> [Directions for this task] Make an exact reproduction of all the data.

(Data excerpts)

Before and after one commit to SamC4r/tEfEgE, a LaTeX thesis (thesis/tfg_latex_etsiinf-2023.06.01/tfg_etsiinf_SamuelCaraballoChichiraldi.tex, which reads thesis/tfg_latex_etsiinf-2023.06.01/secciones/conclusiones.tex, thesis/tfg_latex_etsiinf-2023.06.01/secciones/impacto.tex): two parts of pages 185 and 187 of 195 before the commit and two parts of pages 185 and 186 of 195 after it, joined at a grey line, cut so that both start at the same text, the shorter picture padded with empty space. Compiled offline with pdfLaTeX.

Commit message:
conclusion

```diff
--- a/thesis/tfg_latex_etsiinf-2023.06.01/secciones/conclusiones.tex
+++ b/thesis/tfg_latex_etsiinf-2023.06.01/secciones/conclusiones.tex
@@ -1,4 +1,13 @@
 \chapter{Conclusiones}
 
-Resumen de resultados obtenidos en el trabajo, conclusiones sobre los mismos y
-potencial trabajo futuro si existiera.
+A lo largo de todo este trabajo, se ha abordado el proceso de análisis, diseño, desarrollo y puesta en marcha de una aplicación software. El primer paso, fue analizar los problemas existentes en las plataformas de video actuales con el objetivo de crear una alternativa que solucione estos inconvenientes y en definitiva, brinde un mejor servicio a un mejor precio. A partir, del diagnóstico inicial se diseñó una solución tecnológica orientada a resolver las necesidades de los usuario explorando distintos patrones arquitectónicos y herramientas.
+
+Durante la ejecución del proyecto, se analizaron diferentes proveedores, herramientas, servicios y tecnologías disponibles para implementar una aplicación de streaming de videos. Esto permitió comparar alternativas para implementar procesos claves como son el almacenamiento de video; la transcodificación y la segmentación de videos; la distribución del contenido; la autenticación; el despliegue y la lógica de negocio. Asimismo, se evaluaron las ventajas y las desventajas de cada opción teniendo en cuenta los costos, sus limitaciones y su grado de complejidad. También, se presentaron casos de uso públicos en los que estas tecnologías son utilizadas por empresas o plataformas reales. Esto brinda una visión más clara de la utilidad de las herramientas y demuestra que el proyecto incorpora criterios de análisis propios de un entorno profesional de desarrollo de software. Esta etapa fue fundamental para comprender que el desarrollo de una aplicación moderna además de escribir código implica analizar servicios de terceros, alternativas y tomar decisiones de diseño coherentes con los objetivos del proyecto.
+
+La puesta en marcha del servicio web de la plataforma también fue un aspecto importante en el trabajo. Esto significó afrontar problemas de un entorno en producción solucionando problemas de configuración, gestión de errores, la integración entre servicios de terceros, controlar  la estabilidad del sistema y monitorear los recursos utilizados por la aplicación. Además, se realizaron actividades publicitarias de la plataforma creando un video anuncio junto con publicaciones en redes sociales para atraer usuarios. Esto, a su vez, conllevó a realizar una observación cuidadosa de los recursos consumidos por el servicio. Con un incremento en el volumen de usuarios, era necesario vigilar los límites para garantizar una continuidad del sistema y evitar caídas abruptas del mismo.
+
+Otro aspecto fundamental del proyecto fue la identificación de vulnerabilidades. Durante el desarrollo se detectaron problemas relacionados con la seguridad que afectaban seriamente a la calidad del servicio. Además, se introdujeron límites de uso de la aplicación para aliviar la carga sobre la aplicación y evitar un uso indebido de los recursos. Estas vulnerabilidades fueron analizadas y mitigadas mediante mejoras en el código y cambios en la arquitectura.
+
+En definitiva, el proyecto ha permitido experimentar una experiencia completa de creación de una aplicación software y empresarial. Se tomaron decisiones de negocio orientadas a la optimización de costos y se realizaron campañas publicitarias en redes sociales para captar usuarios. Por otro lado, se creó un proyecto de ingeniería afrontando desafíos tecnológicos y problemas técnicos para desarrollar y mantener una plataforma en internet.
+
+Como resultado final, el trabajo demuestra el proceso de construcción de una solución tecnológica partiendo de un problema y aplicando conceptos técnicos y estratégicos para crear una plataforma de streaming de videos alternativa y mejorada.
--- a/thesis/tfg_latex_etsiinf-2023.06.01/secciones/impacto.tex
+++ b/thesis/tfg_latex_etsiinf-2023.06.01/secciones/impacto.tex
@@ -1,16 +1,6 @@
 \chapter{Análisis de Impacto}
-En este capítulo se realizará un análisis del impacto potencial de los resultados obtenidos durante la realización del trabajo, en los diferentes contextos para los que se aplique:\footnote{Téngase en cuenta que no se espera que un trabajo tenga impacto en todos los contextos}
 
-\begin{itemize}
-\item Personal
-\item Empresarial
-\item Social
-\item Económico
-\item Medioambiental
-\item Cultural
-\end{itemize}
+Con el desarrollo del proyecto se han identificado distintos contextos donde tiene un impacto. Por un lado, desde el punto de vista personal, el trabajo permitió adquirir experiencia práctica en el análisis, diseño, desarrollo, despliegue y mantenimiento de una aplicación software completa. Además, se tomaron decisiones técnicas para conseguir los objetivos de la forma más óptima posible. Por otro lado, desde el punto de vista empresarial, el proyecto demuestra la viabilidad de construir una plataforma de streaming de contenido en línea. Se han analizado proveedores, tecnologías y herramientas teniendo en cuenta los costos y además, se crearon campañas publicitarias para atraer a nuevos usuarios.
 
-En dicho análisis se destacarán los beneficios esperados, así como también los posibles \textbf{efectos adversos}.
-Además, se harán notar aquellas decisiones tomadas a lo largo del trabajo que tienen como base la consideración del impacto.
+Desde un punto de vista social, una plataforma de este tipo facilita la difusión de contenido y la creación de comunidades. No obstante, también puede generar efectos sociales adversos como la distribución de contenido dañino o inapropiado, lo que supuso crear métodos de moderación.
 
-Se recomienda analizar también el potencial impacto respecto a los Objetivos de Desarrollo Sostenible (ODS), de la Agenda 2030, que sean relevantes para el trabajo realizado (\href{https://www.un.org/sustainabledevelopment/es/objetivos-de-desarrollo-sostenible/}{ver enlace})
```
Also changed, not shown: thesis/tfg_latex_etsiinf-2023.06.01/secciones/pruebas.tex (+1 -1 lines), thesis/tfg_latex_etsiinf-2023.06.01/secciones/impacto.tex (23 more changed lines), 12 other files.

> [Reply]
Before and after one commit to SamC4r/tEfEgE, a LaTeX thesis (thesis/tfg_latex_etsiinf-2023.06.01/tfg_etsiinf_SamuelCaraballoChichiraldi.tex, which reads thesis/tfg_latex_etsiinf-2023.06.01/secciones/conclusiones.tex, thesis/tfg_latex_etsiinf-2023.06.01/secciones/impacto.tex): two parts of pages 185 and 187 of 195 before the commit and two parts of pages 185 and 186 of 195 after it, joined at a grey line, cut so that both start at the same text, the shorter picture padded with empty space. Compiled offline with pdfLaTeX.

Commit message:
conclusion

```diff
--- a/thesis/tfg_latex_etsiinf-2023.06.01/secciones/conclusiones.tex
+++ b/thesis/tfg_latex_etsiinf-2023.06.01/secciones/conclusiones.tex
@@ -1,4 +1,13 @@
 \chapter{Conclusiones}
 
-Resumen de resultados obtenidos en el trabajo, conclusiones sobre los mismos y
-potencial trabajo futuro si existiera.
+A lo largo de todo este trabajo, se ha abordado el proceso de análisis, diseño, desarrollo y puesta en marcha de una aplicación software. El primer paso, fue analizar los problemas existentes en las plataformas de video actuales con el objetivo de crear una alternativa que solucione estos inconvenientes y en definitiva, brinde un mejor servicio a un mejor precio. A partir, del diagnóstico inicial se diseñó una solución tecnológica orientada a resolver las necesidades de los usuario explorando distintos patrones arquitectónicos y herramientas.
+
+Durante la ejecución del proyecto, se analizaron diferentes proveedores, herramientas, servicios y tecnologías disponibles para implementar una aplicación de streaming de videos. Esto permitió comparar alternativas para implementar procesos claves como son el almacenamiento de video; la transcodificación y la segmentación de videos; la distribución del contenido; la autenticación; el despliegue y la lógica de negocio. Asimismo, se evaluaron las ventajas y las desventajas de cada opción teniendo en cuenta los costos, sus limitaciones y su grado de complejidad. También, se presentaron casos de uso públicos en los que estas tecnologías son utilizadas por empresas o plataformas reales. Esto brinda una visión más clara de la utilidad de las herramientas y demuestra que el proyecto incorpora criterios de análisis propios de un entorno profesional de desarrollo de software. Esta etapa fue fundamental para comprender que el desarrollo de una aplicación moderna además de escribir código implica analizar servicios de terceros, alternativas y tomar decisiones de diseño coherentes con los objetivos del proyecto.
+
+La puesta en marcha del servicio web de la plataforma también fue un aspecto importante en el trabajo. Esto significó afrontar problemas de un entorno en producción solucionando problemas de configuración, gestión de errores, la integración entre servicios de terceros, controlar  la estabilidad del sistema y monitorear los recursos utilizados por la aplicación. Además, se realizaron actividades publicitarias de la plataforma creando un video anuncio junto con publicaciones en redes sociales para atraer usuarios. Esto, a su vez, conllevó a realizar una observación cuidadosa de los recursos consumidos por el servicio. Con un incremento en el volumen de usuarios, era necesario vigilar los límites para garantizar una continuidad del sistema y evitar caídas abruptas del mismo.
+
+Otro aspecto fundamental del proyecto fue la identificación de vulnerabilidades. Durante el desarrollo se detectaron problemas relacionados con la seguridad que afectaban seriamente a la calidad del servicio. Además, se introdujeron límites de uso de la aplicación para aliviar la carga sobre la aplicación y evitar un uso indebido de los recursos. Estas vulnerabilidades fueron analizadas y mitigadas mediante mejoras en el código y cambios en la arquitectura.
+
+En definitiva, el proyecto ha permitido experimentar una experiencia completa de creación de una aplicación software y empresarial. Se tomaron decisiones de negocio orientadas a la optimización de costos y se realizaron campañas publicitarias en redes sociales para captar usuarios. Por otro lado, se creó un proyecto de ingeniería afrontando desafíos tecnológicos y problemas técnicos para desarrollar y mantener una plataforma en internet.
+
+Como resultado final, el trabajo demuestra el proceso de construcción de una solución tecnológica partiendo de un problema y aplicando conceptos técnicos y estratégicos para crear una plataforma de streaming de videos alternativa y mejorada.
--- a/thesis/tfg_latex_etsiinf-2023.06.01/secciones/impacto.tex
+++ b/thesis/tfg_latex_etsiinf-2023.06.01/secciones/impacto.tex
@@ -1,16 +1,6 @@
 \chapter{Análisis de Impacto}
-En este capítulo se realizará un análisis del impacto potencial de los resultados obtenidos durante la realización del trabajo, en los diferentes contextos para los que se aplique:\footnote{Téngase en cuenta que no se espera que un trabajo tenga impacto en todos los contextos}
 
-\begin{itemize}
-\item Personal
-\item Empresarial
-\item Social
-\item Económico
-\item Medioambiental
-\item Cultural
-\end{itemize}
+Con el desarrollo del proyecto se han identificado distintos contextos donde tiene un impacto. Por un lado, desde el punto de vista personal, el trabajo permitió adquirir experiencia práctica en el análisis, diseño, desarrollo, despliegue y mantenimiento de una aplicación software completa. Además, se tomaron decisiones técnicas para conseguir los objetivos de la forma más óptima posible. Por otro lado, desde el punto de vista empresarial, el proyecto demuestra la viabilidad de construir una plataforma de streaming de contenido en línea. Se han analizado proveedores, tecnologías y herramientas teniendo en cuenta los costos y además, se crearon campañas publicitarias para atraer a nuevos usuarios.
 
-En dicho análisis se destacarán los beneficios esperados, así como también los posibles \textbf{efectos adversos}.
-Además, se harán notar aquellas decisiones tomadas a lo largo del trabajo que tienen como base la consideración del impacto.
+Desde un punto de vista social, una plataforma de este tipo facilita la difusión de contenido y la creación de comunidades. No obstante, también puede generar efectos sociales adversos como la distribución de contenido dañino o inapropiado, lo que supuso crear métodos de moderación.
 
-Se recomienda analizar también el potencial impacto respecto a los Objetivos de Desarrollo Sostenible (ODS), de la Agenda 2030, que sean relevantes para el trabajo realizado (\href{https://www.un.org/sustainabledevelopment/es/objetivos-de-desarrollo-sostenible/}{ver enlace})
```
Also changed, not shown: thesis/tfg_latex_etsiinf-2023.06.01/secciones/pruebas.tex (+1 -1 lines), thesis/tfg_latex_etsiinf-2023.06.01/secciones/impacto.tex (23 more changed lines), 12 other files.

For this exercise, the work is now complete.